But he said Iraqi troops had pulled out of Jubbat al-Shamiya on Saturday, at which time ISIS was shelling the town.
If the Islamist extremist group's fighters go in, al-Gaoud predicted a massacre.
Key base attacked
Anbar province is just west of Baghdad, meaning a decisive ISIS victory would put militants on the footsteps of the Iraqi capital. It's home to the strategic Ayn al-Assad Air Base, which came under attack Friday
Talking about that battle, Pentagon spokesman Rear Adm. John Kirby said 20 to 25 people -- most, if not all, of whom were wearing Iraqi military uniforms and were led by suicide bombers -- attacked the nearly 25-square-mile base.
"It looks like (ISIS militants) at least got to the outer base limits," Kirby said.
At least 13 Iraqi soldiers died in the assault, said al-Gaoud, which ended with Iraqi ground forces killing all the attackers.
U.S. troops were on the base at the time, but "several kilometers" from where the fighting happened, Kirby said.

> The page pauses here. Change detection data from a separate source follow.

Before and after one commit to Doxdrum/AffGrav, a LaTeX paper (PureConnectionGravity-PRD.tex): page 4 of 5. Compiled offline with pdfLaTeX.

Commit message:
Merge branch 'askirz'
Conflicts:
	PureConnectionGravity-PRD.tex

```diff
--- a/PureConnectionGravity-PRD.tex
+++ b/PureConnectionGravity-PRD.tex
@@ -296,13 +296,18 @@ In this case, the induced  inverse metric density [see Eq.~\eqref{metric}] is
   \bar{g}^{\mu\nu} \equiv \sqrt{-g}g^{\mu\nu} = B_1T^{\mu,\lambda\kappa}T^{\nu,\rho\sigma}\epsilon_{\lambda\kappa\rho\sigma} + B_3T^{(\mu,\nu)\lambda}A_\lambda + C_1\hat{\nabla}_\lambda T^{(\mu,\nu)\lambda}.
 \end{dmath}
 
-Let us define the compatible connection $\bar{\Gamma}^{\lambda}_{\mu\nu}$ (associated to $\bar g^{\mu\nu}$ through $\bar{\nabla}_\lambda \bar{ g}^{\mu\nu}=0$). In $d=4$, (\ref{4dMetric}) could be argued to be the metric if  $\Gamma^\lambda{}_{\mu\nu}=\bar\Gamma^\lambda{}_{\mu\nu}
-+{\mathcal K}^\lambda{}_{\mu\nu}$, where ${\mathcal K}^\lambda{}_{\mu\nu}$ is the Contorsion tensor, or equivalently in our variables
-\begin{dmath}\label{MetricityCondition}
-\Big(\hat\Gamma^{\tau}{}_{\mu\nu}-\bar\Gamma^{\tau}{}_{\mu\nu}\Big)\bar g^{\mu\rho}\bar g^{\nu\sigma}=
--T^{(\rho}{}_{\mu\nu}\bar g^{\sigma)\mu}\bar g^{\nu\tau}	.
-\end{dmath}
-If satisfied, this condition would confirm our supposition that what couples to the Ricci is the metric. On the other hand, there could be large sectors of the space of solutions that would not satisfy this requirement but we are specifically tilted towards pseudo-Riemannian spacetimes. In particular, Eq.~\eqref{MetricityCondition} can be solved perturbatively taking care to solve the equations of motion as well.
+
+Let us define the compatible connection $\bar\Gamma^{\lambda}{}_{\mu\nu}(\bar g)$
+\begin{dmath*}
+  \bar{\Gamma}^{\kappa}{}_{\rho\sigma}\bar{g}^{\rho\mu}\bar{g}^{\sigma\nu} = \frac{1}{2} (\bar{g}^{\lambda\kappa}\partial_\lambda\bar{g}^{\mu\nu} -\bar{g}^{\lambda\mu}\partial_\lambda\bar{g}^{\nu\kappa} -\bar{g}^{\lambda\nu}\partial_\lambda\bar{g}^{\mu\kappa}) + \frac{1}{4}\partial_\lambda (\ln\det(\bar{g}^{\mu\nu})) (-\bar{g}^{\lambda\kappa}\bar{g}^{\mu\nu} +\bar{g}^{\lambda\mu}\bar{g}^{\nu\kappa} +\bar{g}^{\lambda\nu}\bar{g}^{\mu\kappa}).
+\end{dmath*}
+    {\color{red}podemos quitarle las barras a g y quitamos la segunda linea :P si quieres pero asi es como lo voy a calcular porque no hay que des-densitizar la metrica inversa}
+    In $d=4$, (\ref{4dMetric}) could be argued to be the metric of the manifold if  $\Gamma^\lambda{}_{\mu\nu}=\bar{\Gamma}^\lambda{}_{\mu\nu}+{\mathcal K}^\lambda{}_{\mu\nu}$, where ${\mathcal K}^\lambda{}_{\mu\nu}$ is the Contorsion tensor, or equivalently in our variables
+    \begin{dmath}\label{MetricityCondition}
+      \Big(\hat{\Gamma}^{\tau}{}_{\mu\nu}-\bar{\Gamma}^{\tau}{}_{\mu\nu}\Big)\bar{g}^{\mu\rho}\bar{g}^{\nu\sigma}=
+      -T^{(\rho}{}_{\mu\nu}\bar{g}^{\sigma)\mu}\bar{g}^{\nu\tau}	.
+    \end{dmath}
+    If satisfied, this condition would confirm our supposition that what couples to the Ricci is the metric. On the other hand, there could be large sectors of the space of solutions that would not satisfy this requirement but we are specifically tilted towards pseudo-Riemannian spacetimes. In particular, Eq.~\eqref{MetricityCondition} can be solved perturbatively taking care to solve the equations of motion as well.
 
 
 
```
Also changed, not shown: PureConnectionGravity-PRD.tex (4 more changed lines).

The U.S. military did deploy attack helicopters in that ISIS assault, but the Apaches returning safely without firing a shot, military sources said.
American helicopter gunships were also involved in a fight supporting Iraqi ground forces about 15 kilometers (9 miles) north in the Anbar town of al-Baghdadi, according to sources.
Al-Gaoud, the Albu Mimr tribal leader, said militants killed at least 25 Iraqi police officers during their assault on that town Thursday and Friday.
On Saturday, the U.S. military said al-Baghdadi was "contested," as Iraqi forces fought back.
Anbar province key in multiple ways
Anbar is important not just for its location, for the al-Assad base or for the Haditha dam, Iraq's second largest. It's significant for its sectarian breakdown -- as a mostly Sunni province in a Shiite-led country.
Sectarian divisions have hurt Iraq before, with ISIS' rampage through much of Iraq (as well as neighboring Syria) blamed in part to the country's lack of unity. It's one reason for then-Prime Minister Nuri al-Maliki's exit last year, replaced by current leader Haider al-Abadi.
The U.S. government has gotten involved to address such tensions as part of its anti-terrorism fight, such as President Barack Obama's warning last June
-- a few months before al-Maliki stepped down -- that "there won't be a military solution" unless Shiites, Sunnis and Kurds all play significant parts in Iraq's command structure.
Years before, in the mid-2000s, the United States recruited and paid Sunnis like members of al-Gaoud's Albu Mimr tribe to join its fight against al Qaeda. Those efforts helped turn the tide in the war.
But now, al-Gaoud says, ISIS -- which consists of Sunni extremists -- is making his tribe pay the price.
"There are people who will be killed in cold blood, and there will be more massacres," al-Gaoud told CNN in November. "We are getting killed because of our friendship with the Americans. Does a friend abandon his friend like this?"